■ **EXERCISE**: Your copy should repeat each record below exactly and contain no images.

### PROVIDED DATA ###

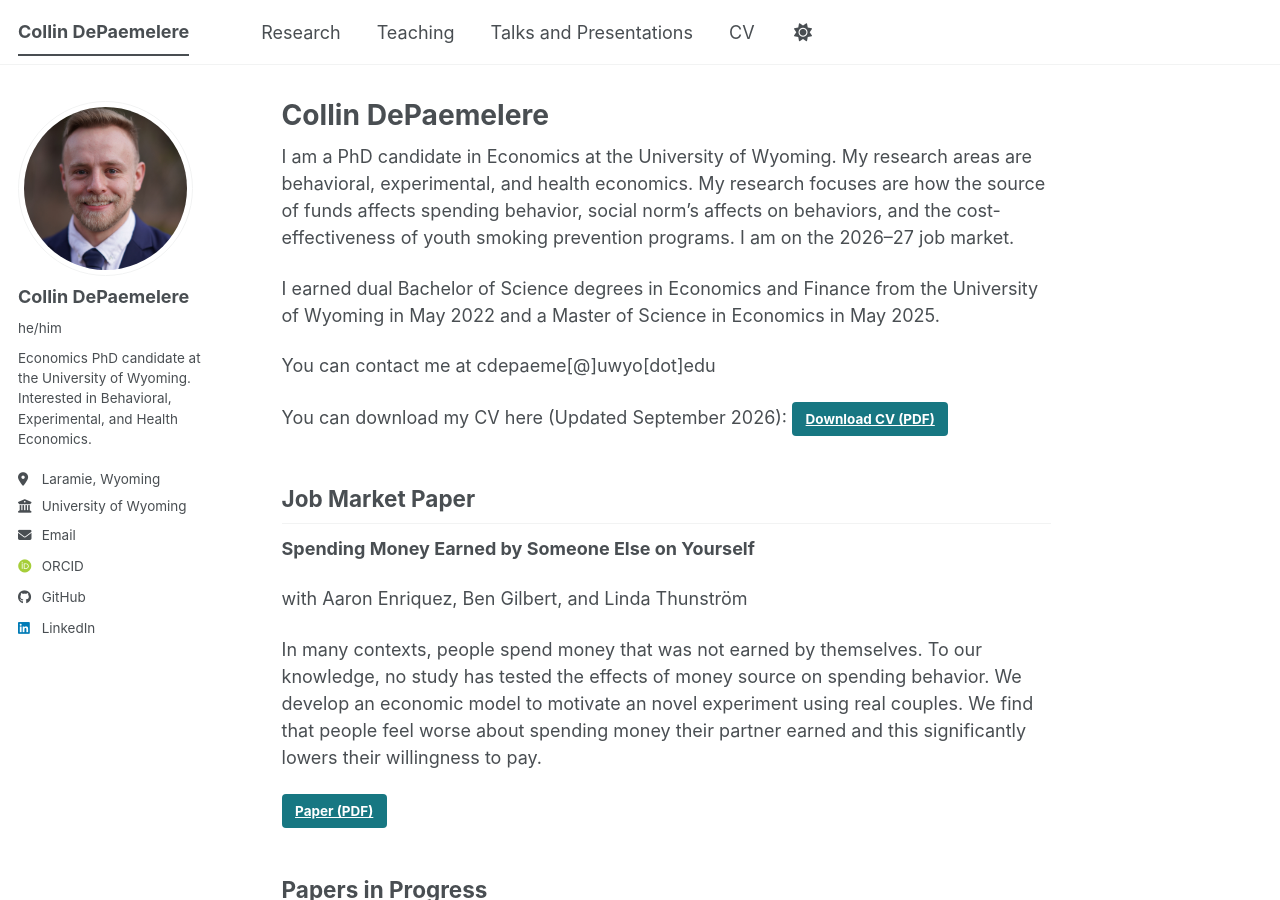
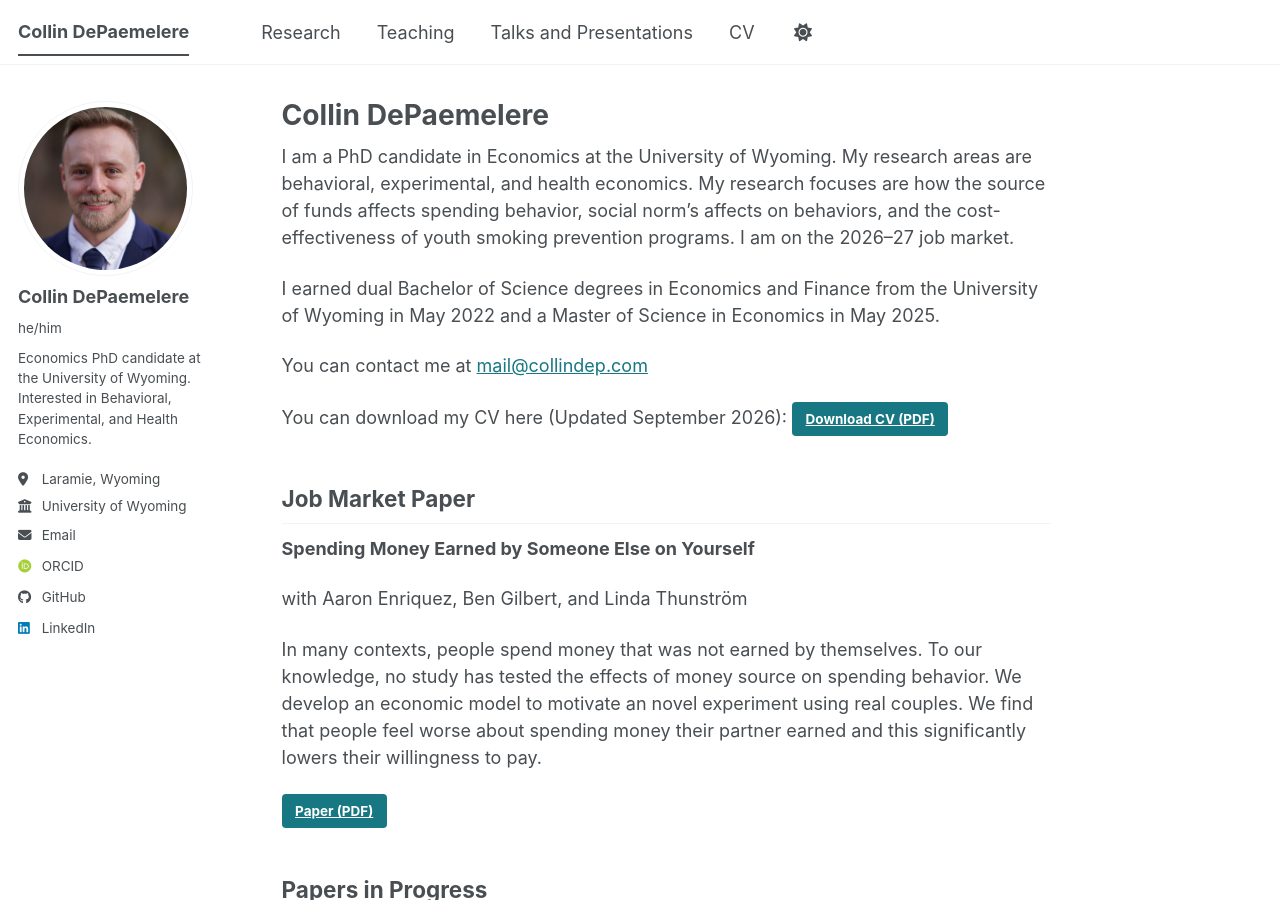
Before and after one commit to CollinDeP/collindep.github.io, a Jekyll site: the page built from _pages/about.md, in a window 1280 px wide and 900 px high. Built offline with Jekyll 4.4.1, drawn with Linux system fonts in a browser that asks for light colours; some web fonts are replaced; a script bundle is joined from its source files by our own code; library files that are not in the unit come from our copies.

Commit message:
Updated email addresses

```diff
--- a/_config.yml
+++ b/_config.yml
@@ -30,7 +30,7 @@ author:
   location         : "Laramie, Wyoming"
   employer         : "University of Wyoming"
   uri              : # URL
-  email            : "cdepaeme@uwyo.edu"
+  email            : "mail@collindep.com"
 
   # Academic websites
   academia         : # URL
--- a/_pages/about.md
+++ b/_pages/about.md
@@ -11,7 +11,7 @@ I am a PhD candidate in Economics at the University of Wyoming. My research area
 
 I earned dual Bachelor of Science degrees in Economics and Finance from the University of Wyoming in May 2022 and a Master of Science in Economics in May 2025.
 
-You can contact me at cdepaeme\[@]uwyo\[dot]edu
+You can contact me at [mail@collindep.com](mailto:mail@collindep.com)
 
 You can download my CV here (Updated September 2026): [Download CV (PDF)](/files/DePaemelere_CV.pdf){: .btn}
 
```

###

■ **SOLVED EXERCISE**:
Before and after one commit to CollinDeP/collindep.github.io, a Jekyll site: the page built from _pages/about.md, in a window 1280 px wide and 900 px high. Built offline with Jekyll 4.4.1, drawn with Linux system fonts in a browser that asks for light colours; some web fonts are replaced; a script bundle is joined from its source files by our own code; library files that are not in the unit come from our copies.

Commit message:
Updated email addresses

```diff
--- a/_config.yml
+++ b/_config.yml
@@ -30,7 +30,7 @@ author:
   location         : "Laramie, Wyoming"
   employer         : "University of Wyoming"
   uri              : # URL
-  email            : "cdepaeme@uwyo.edu"
+  email            : "mail@collindep.com"
 
   # Academic websites
   academia         : # URL
--- a/_pages/about.md
+++ b/_pages/about.md
@@ -11,7 +11,7 @@ I am a PhD candidate in Economics at the University of Wyoming. My research area
 
 I earned dual Bachelor of Science degrees in Economics and Finance from the University of Wyoming in May 2022 and a Master of Science in Economics in May 2025.
 
-You can contact me at cdepaeme\[@]uwyo\[dot]edu
+You can contact me at [mail@collindep.com](mailto:mail@collindep.com)
 
 You can download my CV here (Updated September 2026): [Download CV (PDF)](/files/DePaemelere_CV.pdf){: .btn}
 
```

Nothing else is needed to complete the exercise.